9 Iron Ninja Review

9 Iron Ninja Review

Nov 30, 2012

9-Iron Ninja is an interesting title. The core concept is something that has the potential for real fun, but it feels like it wasn’t completely executed.

The best way to describe the game in relation to existing titles would be Super Stickman Golf Blitz. That is, this is a 2D golf game, like an Artillery game but with golf balls raining from the sky instead of death and destruction. But instead of playing on set courses of different holes, 9 Iron Ninja tkaes players through the game one hole at a time. Players get 6 strokes per level in which to sink the ball. If they don’t, it’s game over. Getting the ball in sooner nets more points, and high scores are definitely the goal here.

The game is free and ad-supported, with stars that can be earned for unlocking new disguises and trophies. The stars that are earned for doing well on a hole are built around a currency system that can be used to unlock new colors and costumes for the ninja, along with trophies. The developer claims that the game is built around being a zen-like experience, and to that end, it is very easy to sink loads of time in to the game, as the experience tends to seamlessly blend one hole into another, even after a game over, which still allows the player to finish their current hole.

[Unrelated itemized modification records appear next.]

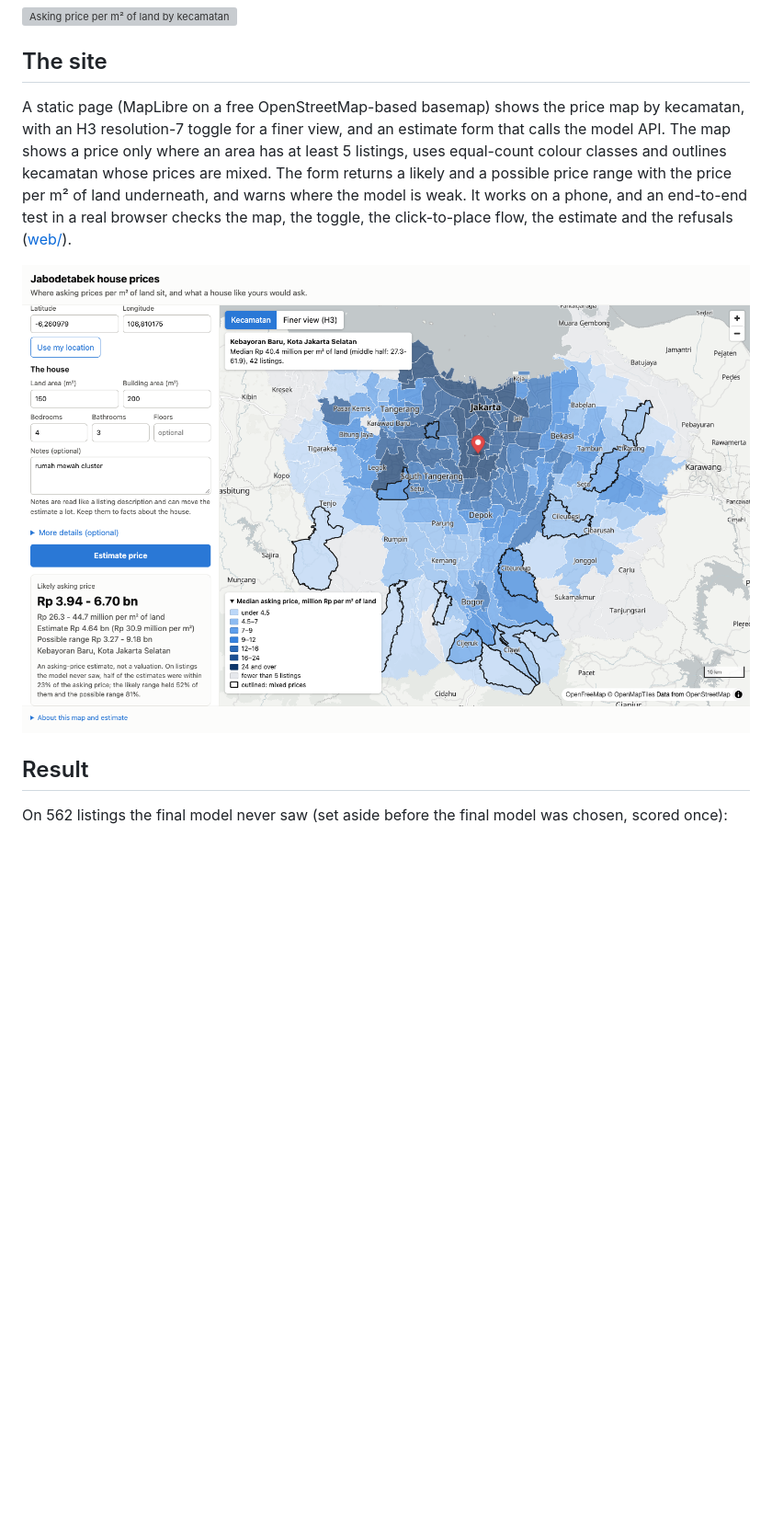
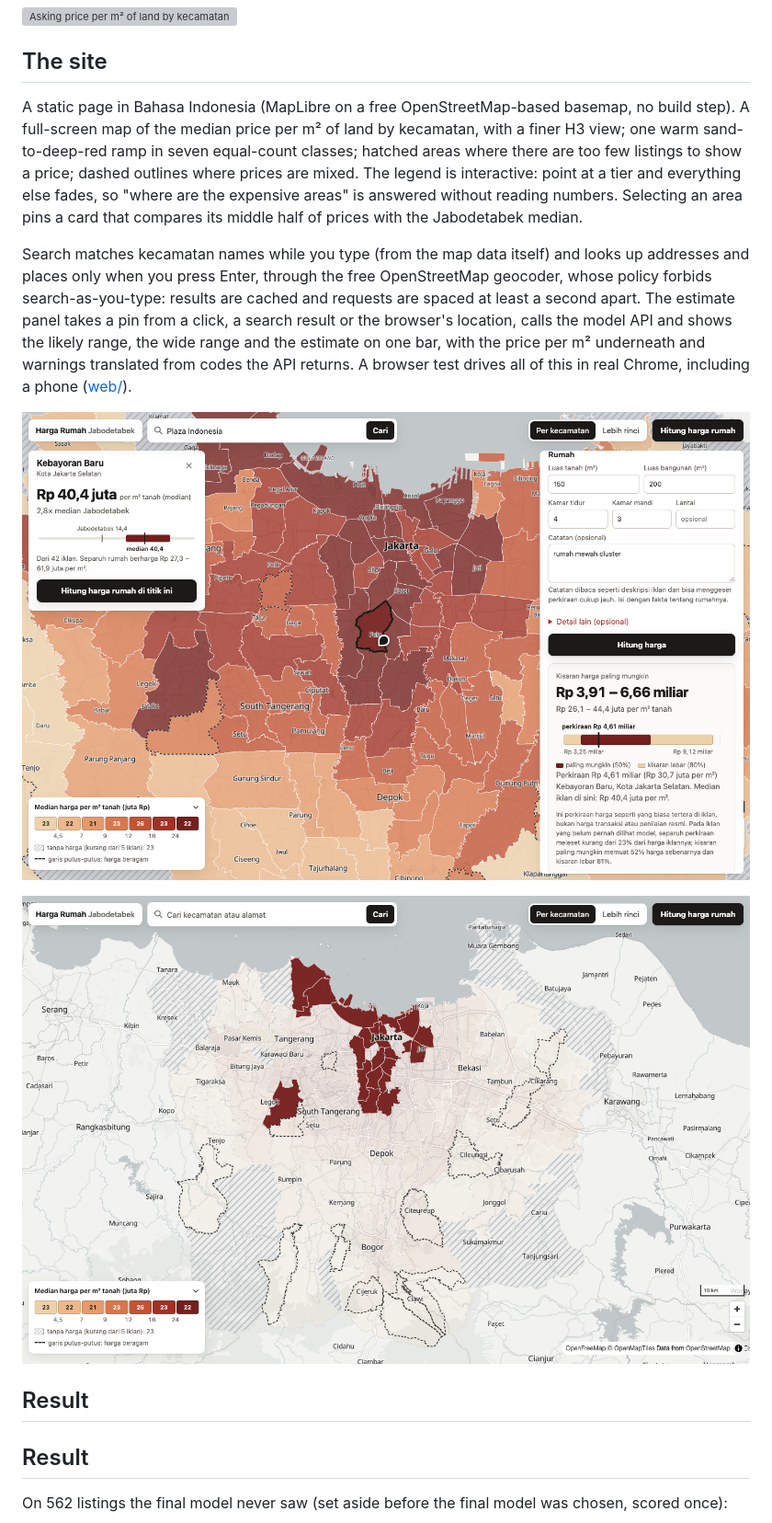
Before and after one commit to rlukafiardi/jabodetabek-house-price-showcase, a Markdown page: README.md, the part around the change. Shown at 92% size. GitHub-like rendering; pictures changed too: reports/figures/site_estimate.png, reports/figures/site_isolate.png (added); blank space fills up the shorter version; grey boxes are pictures that could not be loaded.

```diff
--- a/README.md
+++ b/README.md
@@ -8,14 +8,22 @@ and what a house like yours would ask, with an honest range around the number.
 ![Asking price per m² of land by kecamatan](reports/figures/price_map_kecamatan.png)
 
 ## The site
-A static page (MapLibre on a free OpenStreetMap-based basemap) shows the price map by kecamatan, with an H3 resolution-7 toggle for a
-finer view, and an estimate form that calls the model API. The map shows a price only where an area has at least 5 listings, uses
-equal-count colour classes and outlines kecamatan whose prices are mixed. The form returns a likely and a possible price range with the
-price per m² of land underneath, and warns where the model is weak. It works on a phone, and an end-to-end test in a real browser checks
-the map, the toggle, the click-to-place flow, the estimate and the refusals ([web/](web/)).
+A static page in Bahasa Indonesia (MapLibre on a free OpenStreetMap-based basemap, no build step). A full-screen map of the median price per m² of land by
+kecamatan, with a finer H3 view; one warm sand-to-deep-red ramp in seven equal-count classes; hatched areas where there are too few listings to show a
+price; dashed outlines where prices are mixed. The legend is interactive: point at a tier and everything else fades, so "where are the expensive areas" is
+answered without reading numbers. Selecting an area pins a card that compares its middle half of prices with the Jabodetabek median.
+
+Search matches kecamatan names while you type (from the map data itself) and looks up addresses and places only when you press Enter, through the free
+OpenStreetMap geocoder, whose policy forbids search-as-you-type: results are cached and requests are spaced at least a second apart. The estimate panel
+takes a pin from a click, a search result or the browser's location, calls the model API and shows the likely range, the wide range and the estimate on one
+bar, with the price per m² underneath and warnings translated from codes the API returns. A browser test drives all of this in real Chrome, including a
+phone ([web/](web/)).
 
 ![The site with an estimate](reports/figures/site_estimate.png)
 
+![Pointing at the top price tier](reports/figures/site_isolate.png)
+
+## Result
 ## Result
 On 562 listings the final model never saw (set aside before the final model was chosen, scored once):
 
```
Also changed, not shown: reports/figures/site_h3.png (added), reports/figures/site_phone.png, 13 other files.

But there lies the problem: 9 Iron Ninja seems to lack any kind of punch. The holes can wildly vary in difficulty and they still have the same 6-shot limit, which means that there’s no balancing, and it means that a long session may be a case of just getting the luck of the draw with easy holes. The experience just winds up being a random wandering, rather than anything that drives the player to keep going, keep coming back to the game. The game also desperately needs high-resolution graphics; it looks very blurry on the Nexus 7 and Galaxy S III.

9 Iron Ninja feels a lot like the prototype to a “blitz”-style 2D golf game that I could see being realized at some point in the future. Perhaps someday soon, this will actually be realized, but until then, to get a glimpse of a possible future, download 9 Iron Ninja, but realize that it’s not fully-formed quite yet.

Scorched Monster Review

Scorched Monster Review

May 3, 2012

Scorched Monster brings together the kind of arena survival popularized in the modern era by Super Crate Box (and iterated by Muffin Knight on Android) and one of the original games in the genre: the original Mario Bros. from Nintendo. Players control a flamethrower-wielding man, who must go around and scorch monsters, presumably because they are monsters. Hopefully our protagonist understands what Nietzche once said about monsters. The goal of the game is to try and achieve the goal score on each level, rack up high scores, and increase rank with successful playthroughs until the rank of “Scorch Master” is achieved.

It’s actually difficult, if not outright impossible, to be hurt by the enemies themselves, which makes killing them easy, just come in close proximity to them to activate the flamethrower and kill them. It’s something that has to be learned, as my automatic reaction to enemies at first was “I should probably not touch them”, though until I tested whether this was true or not, I avoided bopping enemies on the head. Thankfully, they just get scorched immediately.

The pixel art looks great. The game is colorful and the pixels are crisp – the game is definitely a looker for fans of the retro art style. The game uses virtual controls, but they’re very accurate, I had no issues with them at all. The left and right arrows are spaced well enough apart to where I never had any accidental inputs.

Scorched Monster is set up great for both short sessions and long-term play. Levels take 45 seconds each (though additional time powerups can be collected), and then each level’s score goes toward a total 10 level score. Games can be picked up and resumed at any point. Then, there’s the long-term play, as the goal score in each level increases, because only true Scorch Masters should be given that rank.

The game does get a bit repetitive over time. The level layouts don’t appear to change much, though the backgrounds change. Levels use many of the same tricks, such as spikes that are on ceilings, making them tricky to jump through. The enemy types only really vary in terms of their appearance and score types, they don’t do anything besides walk around.

Scorched Monster is a fun retro-style diversion for Android. The game comes in both ad-supported and paid versions, though it appears as if the ads are only in the menu, not in the game itself. Remember, supporting indie devs is always a good thing! This is a fun game, worth the download.